(Activity) Wherever "Column" shows up in the records below, copy the whole line.

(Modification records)
════════════════════
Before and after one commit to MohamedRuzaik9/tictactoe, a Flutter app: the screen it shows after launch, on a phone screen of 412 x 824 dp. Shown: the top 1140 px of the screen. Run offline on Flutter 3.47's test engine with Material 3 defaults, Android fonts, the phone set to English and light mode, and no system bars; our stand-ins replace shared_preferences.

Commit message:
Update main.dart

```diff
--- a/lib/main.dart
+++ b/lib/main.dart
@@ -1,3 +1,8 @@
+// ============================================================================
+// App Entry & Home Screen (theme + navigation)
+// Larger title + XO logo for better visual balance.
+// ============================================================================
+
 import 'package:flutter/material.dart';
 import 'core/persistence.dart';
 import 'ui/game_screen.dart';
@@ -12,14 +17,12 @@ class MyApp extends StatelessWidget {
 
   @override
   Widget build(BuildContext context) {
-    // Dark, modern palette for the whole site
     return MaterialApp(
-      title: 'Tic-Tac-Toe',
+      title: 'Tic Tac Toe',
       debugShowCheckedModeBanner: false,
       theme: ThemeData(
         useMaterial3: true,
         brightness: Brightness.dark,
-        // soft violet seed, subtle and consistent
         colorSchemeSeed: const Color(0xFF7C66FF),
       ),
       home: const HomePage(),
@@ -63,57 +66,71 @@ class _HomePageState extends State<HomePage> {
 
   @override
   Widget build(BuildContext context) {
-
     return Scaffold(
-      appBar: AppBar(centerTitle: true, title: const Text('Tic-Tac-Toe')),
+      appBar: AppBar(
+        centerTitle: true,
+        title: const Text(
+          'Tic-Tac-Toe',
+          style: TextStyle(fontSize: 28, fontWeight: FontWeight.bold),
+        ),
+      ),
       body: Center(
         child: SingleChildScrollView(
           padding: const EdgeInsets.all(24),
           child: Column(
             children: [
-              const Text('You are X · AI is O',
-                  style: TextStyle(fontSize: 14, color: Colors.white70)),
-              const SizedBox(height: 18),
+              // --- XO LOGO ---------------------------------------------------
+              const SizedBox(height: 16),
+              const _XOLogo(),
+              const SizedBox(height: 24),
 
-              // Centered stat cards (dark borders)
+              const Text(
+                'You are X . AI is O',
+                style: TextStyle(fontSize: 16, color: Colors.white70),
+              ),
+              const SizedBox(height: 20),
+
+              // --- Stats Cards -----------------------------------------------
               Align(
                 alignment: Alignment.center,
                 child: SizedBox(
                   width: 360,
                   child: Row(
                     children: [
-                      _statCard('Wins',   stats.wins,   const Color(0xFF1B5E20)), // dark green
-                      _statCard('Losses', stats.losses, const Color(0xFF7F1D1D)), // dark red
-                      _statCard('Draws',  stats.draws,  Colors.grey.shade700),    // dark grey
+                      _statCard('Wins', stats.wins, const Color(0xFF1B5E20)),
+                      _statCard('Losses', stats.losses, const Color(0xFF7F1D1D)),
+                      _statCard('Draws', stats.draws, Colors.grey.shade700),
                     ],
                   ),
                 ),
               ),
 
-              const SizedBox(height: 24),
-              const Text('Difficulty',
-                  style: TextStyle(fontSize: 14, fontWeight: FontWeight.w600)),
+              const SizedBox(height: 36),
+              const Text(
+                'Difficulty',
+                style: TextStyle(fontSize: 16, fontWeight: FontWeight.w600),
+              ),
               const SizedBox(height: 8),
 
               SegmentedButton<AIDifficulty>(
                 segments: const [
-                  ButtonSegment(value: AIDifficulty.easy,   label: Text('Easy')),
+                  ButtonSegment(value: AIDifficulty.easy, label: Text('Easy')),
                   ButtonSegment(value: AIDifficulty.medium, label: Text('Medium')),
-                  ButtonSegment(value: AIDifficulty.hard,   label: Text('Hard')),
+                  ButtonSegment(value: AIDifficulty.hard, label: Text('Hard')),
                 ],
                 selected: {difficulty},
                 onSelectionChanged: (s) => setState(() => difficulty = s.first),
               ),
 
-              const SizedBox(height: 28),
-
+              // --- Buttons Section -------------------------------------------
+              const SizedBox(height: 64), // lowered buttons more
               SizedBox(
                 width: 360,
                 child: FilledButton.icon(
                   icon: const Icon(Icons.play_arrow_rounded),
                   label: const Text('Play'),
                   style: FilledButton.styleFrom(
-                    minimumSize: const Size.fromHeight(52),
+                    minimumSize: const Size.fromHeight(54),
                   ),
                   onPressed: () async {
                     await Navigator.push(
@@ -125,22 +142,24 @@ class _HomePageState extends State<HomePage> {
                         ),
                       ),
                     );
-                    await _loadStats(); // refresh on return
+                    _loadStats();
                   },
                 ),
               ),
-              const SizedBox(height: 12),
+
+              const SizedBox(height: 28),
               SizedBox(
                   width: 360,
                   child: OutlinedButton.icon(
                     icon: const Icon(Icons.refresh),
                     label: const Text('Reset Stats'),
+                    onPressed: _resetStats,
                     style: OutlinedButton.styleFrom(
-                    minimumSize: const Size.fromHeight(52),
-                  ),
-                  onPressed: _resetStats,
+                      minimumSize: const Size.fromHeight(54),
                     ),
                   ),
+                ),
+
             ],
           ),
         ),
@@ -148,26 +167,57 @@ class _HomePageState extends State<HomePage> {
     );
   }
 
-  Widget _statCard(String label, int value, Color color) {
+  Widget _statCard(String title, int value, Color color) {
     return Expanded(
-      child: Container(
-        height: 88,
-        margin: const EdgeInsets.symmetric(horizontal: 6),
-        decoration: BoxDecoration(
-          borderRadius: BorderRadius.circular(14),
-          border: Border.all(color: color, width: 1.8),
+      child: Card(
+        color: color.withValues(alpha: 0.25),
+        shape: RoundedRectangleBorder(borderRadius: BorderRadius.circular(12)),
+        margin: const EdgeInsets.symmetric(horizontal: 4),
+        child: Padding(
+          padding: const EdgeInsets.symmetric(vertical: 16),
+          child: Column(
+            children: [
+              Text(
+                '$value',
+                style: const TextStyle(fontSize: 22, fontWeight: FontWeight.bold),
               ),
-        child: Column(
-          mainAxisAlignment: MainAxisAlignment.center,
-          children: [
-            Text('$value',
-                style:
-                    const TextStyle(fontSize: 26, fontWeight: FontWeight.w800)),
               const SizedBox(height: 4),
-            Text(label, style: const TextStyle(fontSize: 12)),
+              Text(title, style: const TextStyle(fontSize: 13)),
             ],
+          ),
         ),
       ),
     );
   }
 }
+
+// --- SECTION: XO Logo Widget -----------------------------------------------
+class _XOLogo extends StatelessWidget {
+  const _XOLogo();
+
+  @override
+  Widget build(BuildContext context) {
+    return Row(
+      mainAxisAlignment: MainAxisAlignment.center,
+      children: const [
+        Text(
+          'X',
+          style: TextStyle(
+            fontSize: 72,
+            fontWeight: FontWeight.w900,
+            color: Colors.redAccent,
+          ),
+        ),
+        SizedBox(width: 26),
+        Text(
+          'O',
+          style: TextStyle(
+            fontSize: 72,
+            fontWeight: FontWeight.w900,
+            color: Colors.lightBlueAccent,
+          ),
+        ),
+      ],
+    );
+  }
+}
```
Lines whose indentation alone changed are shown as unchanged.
════════════════════
(Written response)
           child: Column(
+          child: Column(
-        child: Column(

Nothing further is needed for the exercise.